Below are some entries. Reproduce them word for word.

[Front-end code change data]
=== Begin Enclosure ===
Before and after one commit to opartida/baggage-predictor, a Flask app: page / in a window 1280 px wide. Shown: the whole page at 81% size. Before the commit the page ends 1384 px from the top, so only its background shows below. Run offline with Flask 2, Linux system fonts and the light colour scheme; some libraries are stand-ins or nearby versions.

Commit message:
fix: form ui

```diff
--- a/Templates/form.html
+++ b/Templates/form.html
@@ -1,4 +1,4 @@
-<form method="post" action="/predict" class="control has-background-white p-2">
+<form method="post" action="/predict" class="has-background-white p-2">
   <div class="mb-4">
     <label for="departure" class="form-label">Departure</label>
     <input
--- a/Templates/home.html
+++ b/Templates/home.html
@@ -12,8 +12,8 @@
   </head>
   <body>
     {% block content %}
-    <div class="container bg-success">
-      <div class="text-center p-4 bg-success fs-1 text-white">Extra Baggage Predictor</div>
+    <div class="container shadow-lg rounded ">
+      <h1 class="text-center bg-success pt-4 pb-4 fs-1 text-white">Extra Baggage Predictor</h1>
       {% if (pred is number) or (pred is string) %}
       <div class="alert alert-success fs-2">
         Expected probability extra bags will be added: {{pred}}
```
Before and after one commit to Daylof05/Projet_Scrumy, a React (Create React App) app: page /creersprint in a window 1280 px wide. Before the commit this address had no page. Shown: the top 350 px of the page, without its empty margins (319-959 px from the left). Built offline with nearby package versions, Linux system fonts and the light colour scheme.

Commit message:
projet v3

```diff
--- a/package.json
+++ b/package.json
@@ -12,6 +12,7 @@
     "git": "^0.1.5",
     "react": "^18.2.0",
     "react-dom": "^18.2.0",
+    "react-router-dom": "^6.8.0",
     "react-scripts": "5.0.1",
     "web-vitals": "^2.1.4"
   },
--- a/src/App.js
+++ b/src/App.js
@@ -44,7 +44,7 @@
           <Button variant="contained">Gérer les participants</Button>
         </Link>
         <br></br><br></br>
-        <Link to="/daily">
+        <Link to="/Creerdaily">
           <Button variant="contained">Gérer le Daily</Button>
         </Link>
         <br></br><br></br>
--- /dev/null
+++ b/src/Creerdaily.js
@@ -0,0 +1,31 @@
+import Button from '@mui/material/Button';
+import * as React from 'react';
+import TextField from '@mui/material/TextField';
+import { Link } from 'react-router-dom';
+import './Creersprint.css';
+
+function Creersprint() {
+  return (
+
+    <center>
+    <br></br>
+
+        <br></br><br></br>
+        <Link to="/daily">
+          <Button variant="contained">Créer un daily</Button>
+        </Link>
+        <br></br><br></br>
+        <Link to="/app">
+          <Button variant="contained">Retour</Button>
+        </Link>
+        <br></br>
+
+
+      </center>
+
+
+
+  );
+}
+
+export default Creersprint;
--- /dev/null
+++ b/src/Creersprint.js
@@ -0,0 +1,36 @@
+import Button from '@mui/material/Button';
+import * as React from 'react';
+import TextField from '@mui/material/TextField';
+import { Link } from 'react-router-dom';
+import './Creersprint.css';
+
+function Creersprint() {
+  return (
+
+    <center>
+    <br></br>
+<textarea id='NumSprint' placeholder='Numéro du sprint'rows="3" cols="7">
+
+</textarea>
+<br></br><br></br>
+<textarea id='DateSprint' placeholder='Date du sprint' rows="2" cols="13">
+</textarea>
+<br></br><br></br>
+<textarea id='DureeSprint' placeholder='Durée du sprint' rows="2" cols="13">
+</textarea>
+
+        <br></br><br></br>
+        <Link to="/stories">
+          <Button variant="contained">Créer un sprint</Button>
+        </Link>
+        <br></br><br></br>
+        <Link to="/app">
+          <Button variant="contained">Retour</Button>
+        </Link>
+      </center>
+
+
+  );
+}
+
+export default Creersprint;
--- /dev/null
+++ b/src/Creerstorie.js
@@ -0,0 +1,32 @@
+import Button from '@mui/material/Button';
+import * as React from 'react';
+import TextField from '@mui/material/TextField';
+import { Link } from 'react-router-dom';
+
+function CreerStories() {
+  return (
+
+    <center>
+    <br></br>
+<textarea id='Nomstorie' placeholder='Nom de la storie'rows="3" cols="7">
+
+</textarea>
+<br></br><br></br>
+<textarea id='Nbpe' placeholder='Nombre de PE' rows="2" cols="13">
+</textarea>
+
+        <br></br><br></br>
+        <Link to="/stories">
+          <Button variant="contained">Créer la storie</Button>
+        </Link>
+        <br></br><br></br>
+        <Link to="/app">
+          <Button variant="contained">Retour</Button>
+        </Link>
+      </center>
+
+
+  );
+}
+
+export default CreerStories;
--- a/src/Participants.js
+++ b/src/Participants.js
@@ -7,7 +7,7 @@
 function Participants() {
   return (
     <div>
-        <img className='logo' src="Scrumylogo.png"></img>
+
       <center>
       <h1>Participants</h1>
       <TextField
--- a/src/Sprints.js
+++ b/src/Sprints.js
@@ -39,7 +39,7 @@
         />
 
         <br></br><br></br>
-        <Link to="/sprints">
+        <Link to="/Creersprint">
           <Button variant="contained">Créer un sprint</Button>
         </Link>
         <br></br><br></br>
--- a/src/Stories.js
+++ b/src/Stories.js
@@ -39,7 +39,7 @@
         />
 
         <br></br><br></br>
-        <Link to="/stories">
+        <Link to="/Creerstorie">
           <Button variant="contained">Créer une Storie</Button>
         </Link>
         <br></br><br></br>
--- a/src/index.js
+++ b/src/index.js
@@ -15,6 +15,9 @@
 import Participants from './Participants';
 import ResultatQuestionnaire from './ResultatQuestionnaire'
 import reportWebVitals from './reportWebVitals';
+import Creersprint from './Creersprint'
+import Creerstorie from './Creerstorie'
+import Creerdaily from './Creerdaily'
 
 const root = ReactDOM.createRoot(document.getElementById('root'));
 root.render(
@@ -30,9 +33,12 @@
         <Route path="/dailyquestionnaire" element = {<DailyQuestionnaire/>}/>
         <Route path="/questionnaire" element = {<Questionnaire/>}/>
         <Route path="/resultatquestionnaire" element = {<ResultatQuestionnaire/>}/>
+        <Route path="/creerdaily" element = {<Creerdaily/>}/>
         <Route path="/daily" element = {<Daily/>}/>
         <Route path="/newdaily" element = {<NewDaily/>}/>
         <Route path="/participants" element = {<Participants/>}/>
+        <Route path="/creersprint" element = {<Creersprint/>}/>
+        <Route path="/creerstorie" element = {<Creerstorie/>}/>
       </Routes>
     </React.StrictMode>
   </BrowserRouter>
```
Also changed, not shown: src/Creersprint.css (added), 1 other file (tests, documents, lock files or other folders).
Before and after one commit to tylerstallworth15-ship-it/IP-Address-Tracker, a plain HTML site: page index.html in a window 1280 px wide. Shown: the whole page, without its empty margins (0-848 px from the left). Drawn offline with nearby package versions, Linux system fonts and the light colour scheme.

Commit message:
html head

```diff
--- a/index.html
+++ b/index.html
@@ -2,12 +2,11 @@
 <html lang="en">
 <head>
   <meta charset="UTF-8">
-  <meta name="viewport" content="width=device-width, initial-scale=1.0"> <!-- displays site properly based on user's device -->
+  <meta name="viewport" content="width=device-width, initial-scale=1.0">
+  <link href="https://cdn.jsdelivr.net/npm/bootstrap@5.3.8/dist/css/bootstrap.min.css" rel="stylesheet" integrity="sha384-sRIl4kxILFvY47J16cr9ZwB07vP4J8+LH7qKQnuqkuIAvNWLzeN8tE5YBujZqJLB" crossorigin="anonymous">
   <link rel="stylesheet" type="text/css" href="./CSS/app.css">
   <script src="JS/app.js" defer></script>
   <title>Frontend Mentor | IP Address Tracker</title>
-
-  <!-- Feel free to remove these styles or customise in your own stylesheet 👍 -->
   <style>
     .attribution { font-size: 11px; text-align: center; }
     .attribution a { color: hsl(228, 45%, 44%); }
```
=== End Enclosure ===
## TASK RESPONSE
Before and after one commit to opartida/baggage-predictor, a Flask app: page / in a window 1280 px wide. Shown: the whole page at 81% size. Before the commit the page ends 1384 px from the top, so only its background shows below. Run offline with Flask 2, Linux system fonts and the light colour scheme; some libraries are stand-ins or nearby versions.

Commit message:
fix: form ui

```diff
--- a/Templates/form.html
+++ b/Templates/form.html
@@ -1,4 +1,4 @@
-<form method="post" action="/predict" class="control has-background-white p-2">
+<form method="post" action="/predict" class="has-background-white p-2">
   <div class="mb-4">
     <label for="departure" class="form-label">Departure</label>
     <input
--- a/Templates/home.html
+++ b/Templates/home.html
@@ -12,8 +12,8 @@
   </head>
   <body>
     {% block content %}
-    <div class="container bg-success">
-      <div class="text-center p-4 bg-success fs-1 text-white">Extra Baggage Predictor</div>
+    <div class="container shadow-lg rounded ">
+      <h1 class="text-center bg-success pt-4 pb-4 fs-1 text-white">Extra Baggage Predictor</h1>
       {% if (pred is number) or (pred is string) %}
       <div class="alert alert-success fs-2">
         Expected probability extra bags will be added: {{pred}}
```
Before and after one commit to Daylof05/Projet_Scrumy, a React (Create React App) app: page /creersprint in a window 1280 px wide. Before the commit this address had no page. Shown: the top 350 px of the page, without its empty margins (319-959 px from the left). Built offline with nearby package versions, Linux system fonts and the light colour scheme.

Commit message:
projet v3

```diff
--- a/package.json
+++ b/package.json
@@ -12,6 +12,7 @@
     "git": "^0.1.5",
     "react": "^18.2.0",
     "react-dom": "^18.2.0",
+    "react-router-dom": "^6.8.0",
     "react-scripts": "5.0.1",
     "web-vitals": "^2.1.4"
   },
--- a/src/App.js
+++ b/src/App.js
@@ -44,7 +44,7 @@
           <Button variant="contained">Gérer les participants</Button>
         </Link>
         <br></br><br></br>
-        <Link to="/daily">
+        <Link to="/Creerdaily">
           <Button variant="contained">Gérer le Daily</Button>
         </Link>
         <br></br><br></br>
--- /dev/null
+++ b/src/Creerdaily.js
@@ -0,0 +1,31 @@
+import Button from '@mui/material/Button';
+import * as React from 'react';
+import TextField from '@mui/material/TextField';
+import { Link } from 'react-router-dom';
+import './Creersprint.css';
+
+function Creersprint() {
+  return (
+
+    <center>
+    <br></br>
+
+        <br></br><br></br>
+        <Link to="/daily">
+          <Button variant="contained">Créer un daily</Button>
+        </Link>
+        <br></br><br></br>
+        <Link to="/app">
+          <Button variant="contained">Retour</Button>
+        </Link>
+        <br></br>
+
+
+      </center>
+
+
+
+  );
+}
+
+export default Creersprint;
--- /dev/null
+++ b/src/Creersprint.js
@@ -0,0 +1,36 @@
+import Button from '@mui/material/Button';
+import * as React from 'react';
+import TextField from '@mui/material/TextField';
+import { Link } from 'react-router-dom';
+import './Creersprint.css';
+
+function Creersprint() {
+  return (
+
+    <center>
+    <br></br>
+<textarea id='NumSprint' placeholder='Numéro du sprint'rows="3" cols="7">
+
+</textarea>
+<br></br><br></br>
+<textarea id='DateSprint' placeholder='Date du sprint' rows="2" cols="13">
+</textarea>
+<br></br><br></br>
+<textarea id='DureeSprint' placeholder='Durée du sprint' rows="2" cols="13">
+</textarea>
+
+        <br></br><br></br>
+        <Link to="/stories">
+          <Button variant="contained">Créer un sprint</Button>
+        </Link>
+        <br></br><br></br>
+        <Link to="/app">
+          <Button variant="contained">Retour</Button>
+        </Link>
+      </center>
+
+
+  );
+}
+
+export default Creersprint;
--- /dev/null
+++ b/src/Creerstorie.js
@@ -0,0 +1,32 @@
+import Button from '@mui/material/Button';
+import * as React from 'react';
+import TextField from '@mui/material/TextField';
+import { Link } from 'react-router-dom';
+
+function CreerStories() {
+  return (
+
+    <center>
+    <br></br>
+<textarea id='Nomstorie' placeholder='Nom de la storie'rows="3" cols="7">
+
+</textarea>
+<br></br><br></br>
+<textarea id='Nbpe' placeholder='Nombre de PE' rows="2" cols="13">
+</textarea>
+
+        <br></br><br></br>
+        <Link to="/stories">
+          <Button variant="contained">Créer la storie</Button>
+        </Link>
+        <br></br><br></br>
+        <Link to="/app">
+          <Button variant="contained">Retour</Button>
+        </Link>
+      </center>
+
+
+  );
+}
+
+export default CreerStories;
--- a/src/Participants.js
+++ b/src/Participants.js
@@ -7,7 +7,7 @@
 function Participants() {
   return (
     <div>
-        <img className='logo' src="Scrumylogo.png"></img>
+
       <center>
       <h1>Participants</h1>
       <TextField
--- a/src/Sprints.js
+++ b/src/Sprints.js
@@ -39,7 +39,7 @@
         />
 
         <br></br><br></br>
-        <Link to="/sprints">
+        <Link to="/Creersprint">
           <Button variant="contained">Créer un sprint</Button>
         </Link>
         <br></br><br></br>
--- a/src/Stories.js
+++ b/src/Stories.js
@@ -39,7 +39,7 @@
         />
 
         <br></br><br></br>
-        <Link to="/stories">
+        <Link to="/Creerstorie">
           <Button variant="contained">Créer une Storie</Button>
         </Link>
         <br></br><br></br>
--- a/src/index.js
+++ b/src/index.js
@@ -15,6 +15,9 @@
 import Participants from './Participants';
 import ResultatQuestionnaire from './ResultatQuestionnaire'
 import reportWebVitals from './reportWebVitals';
+import Creersprint from './Creersprint'
+import Creerstorie from './Creerstorie'
+import Creerdaily from './Creerdaily'
 
 const root = ReactDOM.createRoot(document.getElementById('root'));
 root.render(
@@ -30,9 +33,12 @@
         <Route path="/dailyquestionnaire" element = {<DailyQuestionnaire/>}/>
         <Route path="/questionnaire" element = {<Questionnaire/>}/>
         <Route path="/resultatquestionnaire" element = {<ResultatQuestionnaire/>}/>
+        <Route path="/creerdaily" element = {<Creerdaily/>}/>
         <Route path="/daily" element = {<Daily/>}/>
         <Route path="/newdaily" element = {<NewDaily/>}/>
         <Route path="/participants" element = {<Participants/>}/>
+        <Route path="/creersprint" element = {<Creersprint/>}/>
+        <Route path="/creerstorie" element = {<Creerstorie/>}/>
       </Routes>
     </React.StrictMode>
   </BrowserRouter>
```
Also changed, not shown: src/Creersprint.css (added), 1 other file (tests, documents, lock files or other folders).
Before and after one commit to tylerstallworth15-ship-it/IP-Address-Tracker, a plain HTML site: page index.html in a window 1280 px wide. Shown: the whole page, without its empty margins (0-848 px from the left). Drawn offline with nearby package versions, Linux system fonts and the light colour scheme.

Commit message:
html head

```diff
--- a/index.html
+++ b/index.html
@@ -2,12 +2,11 @@
 <html lang="en">
 <head>
   <meta charset="UTF-8">
-  <meta name="viewport" content="width=device-width, initial-scale=1.0"> <!-- displays site properly based on user's device -->
+  <meta name="viewport" content="width=device-width, initial-scale=1.0">
+  <link href="https://cdn.jsdelivr.net/npm/bootstrap@5.3.8/dist/css/bootstrap.min.css" rel="stylesheet" integrity="sha384-sRIl4kxILFvY47J16cr9ZwB07vP4J8+LH7qKQnuqkuIAvNWLzeN8tE5YBujZqJLB" crossorigin="anonymous">
   <link rel="stylesheet" type="text/css" href="./CSS/app.css">
   <script src="JS/app.js" defer></script>
   <title>Frontend Mentor | IP Address Tracker</title>
-
-  <!-- Feel free to remove these styles or customise in your own stylesheet 👍 -->
   <style>
     .attribution { font-size: 11px; text-align: center; }
     .attribution a { color: hsl(228, 45%, 44%); }
```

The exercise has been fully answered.